Report each line from the records where the string "label" turns up.

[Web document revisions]

■ ■ ■

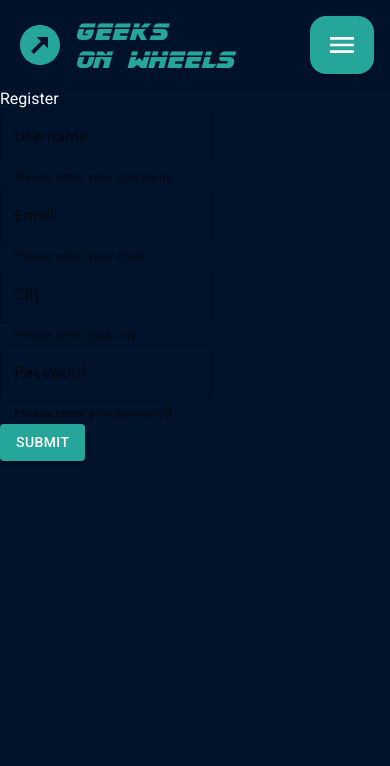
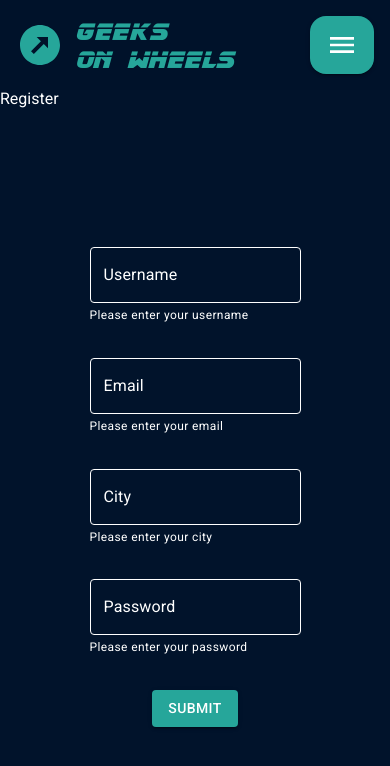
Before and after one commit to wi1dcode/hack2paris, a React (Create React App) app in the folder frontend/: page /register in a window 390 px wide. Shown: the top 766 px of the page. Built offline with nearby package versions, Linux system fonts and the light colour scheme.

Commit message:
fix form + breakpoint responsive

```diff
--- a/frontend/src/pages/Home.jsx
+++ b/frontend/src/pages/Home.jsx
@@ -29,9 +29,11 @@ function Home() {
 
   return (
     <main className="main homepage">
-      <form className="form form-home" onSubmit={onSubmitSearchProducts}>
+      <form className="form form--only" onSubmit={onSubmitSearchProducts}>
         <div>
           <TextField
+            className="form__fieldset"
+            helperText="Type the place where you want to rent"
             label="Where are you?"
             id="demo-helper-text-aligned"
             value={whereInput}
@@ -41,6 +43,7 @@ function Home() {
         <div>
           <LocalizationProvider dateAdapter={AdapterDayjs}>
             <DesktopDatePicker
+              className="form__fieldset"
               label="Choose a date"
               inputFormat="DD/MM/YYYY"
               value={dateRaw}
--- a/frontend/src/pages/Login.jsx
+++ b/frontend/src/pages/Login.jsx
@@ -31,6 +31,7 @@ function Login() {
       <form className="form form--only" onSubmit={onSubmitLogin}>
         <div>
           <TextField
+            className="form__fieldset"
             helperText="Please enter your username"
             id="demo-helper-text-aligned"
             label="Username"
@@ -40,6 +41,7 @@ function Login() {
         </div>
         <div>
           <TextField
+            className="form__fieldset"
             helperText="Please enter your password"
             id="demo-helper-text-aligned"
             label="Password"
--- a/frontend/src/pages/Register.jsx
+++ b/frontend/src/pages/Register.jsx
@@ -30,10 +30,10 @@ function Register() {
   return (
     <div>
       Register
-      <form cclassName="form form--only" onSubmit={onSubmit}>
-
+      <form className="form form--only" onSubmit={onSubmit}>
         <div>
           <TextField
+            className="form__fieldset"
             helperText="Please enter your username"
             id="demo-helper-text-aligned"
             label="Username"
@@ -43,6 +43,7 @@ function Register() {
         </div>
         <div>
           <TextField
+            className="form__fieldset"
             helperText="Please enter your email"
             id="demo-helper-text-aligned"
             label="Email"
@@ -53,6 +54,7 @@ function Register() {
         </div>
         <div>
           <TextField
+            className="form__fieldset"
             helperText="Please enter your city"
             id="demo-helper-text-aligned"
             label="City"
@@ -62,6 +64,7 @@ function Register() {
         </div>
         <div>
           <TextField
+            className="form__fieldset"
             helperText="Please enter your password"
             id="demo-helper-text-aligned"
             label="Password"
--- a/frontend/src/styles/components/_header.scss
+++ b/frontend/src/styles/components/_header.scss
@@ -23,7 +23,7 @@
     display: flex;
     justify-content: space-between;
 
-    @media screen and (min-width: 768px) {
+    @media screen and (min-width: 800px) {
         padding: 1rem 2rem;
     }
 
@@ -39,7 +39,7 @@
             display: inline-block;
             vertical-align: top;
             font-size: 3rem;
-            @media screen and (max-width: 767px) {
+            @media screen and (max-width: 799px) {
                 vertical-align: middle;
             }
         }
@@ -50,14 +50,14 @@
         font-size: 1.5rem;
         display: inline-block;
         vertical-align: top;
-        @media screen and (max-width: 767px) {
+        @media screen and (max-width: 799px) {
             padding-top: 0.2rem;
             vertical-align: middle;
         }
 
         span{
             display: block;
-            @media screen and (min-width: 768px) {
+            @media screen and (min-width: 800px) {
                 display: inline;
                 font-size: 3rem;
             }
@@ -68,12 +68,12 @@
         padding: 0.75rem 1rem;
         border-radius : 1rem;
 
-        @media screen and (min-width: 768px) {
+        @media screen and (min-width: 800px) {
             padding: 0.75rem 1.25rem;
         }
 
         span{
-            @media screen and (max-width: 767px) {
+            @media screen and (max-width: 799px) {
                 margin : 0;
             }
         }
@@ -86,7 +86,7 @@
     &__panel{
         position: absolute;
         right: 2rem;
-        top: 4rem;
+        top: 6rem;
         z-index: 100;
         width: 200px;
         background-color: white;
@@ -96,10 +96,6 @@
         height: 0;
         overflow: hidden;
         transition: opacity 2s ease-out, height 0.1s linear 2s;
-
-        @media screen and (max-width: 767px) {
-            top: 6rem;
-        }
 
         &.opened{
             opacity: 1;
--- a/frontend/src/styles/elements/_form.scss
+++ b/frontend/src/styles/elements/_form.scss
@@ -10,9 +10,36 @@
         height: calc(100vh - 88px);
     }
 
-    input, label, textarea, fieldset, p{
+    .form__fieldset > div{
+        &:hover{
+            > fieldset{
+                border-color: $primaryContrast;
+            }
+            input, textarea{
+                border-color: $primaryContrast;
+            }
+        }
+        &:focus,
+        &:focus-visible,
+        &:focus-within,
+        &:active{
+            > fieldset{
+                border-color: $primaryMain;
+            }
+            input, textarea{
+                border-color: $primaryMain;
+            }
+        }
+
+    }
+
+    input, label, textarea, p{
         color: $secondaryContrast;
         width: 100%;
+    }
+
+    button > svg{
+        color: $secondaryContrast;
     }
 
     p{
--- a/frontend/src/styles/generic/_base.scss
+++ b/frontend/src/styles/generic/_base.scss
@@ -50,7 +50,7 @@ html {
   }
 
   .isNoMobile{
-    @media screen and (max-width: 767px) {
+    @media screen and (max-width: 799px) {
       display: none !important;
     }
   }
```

■ ■ ■

## Response to this task
             label="Where are you?"
               label="Choose a date"
             label="Username"
             label="Password"
             label="Username"
             label="Email"
             label="City"
             label="Password"
-    input, label, textarea, fieldset, p{
+    input, label, textarea, p{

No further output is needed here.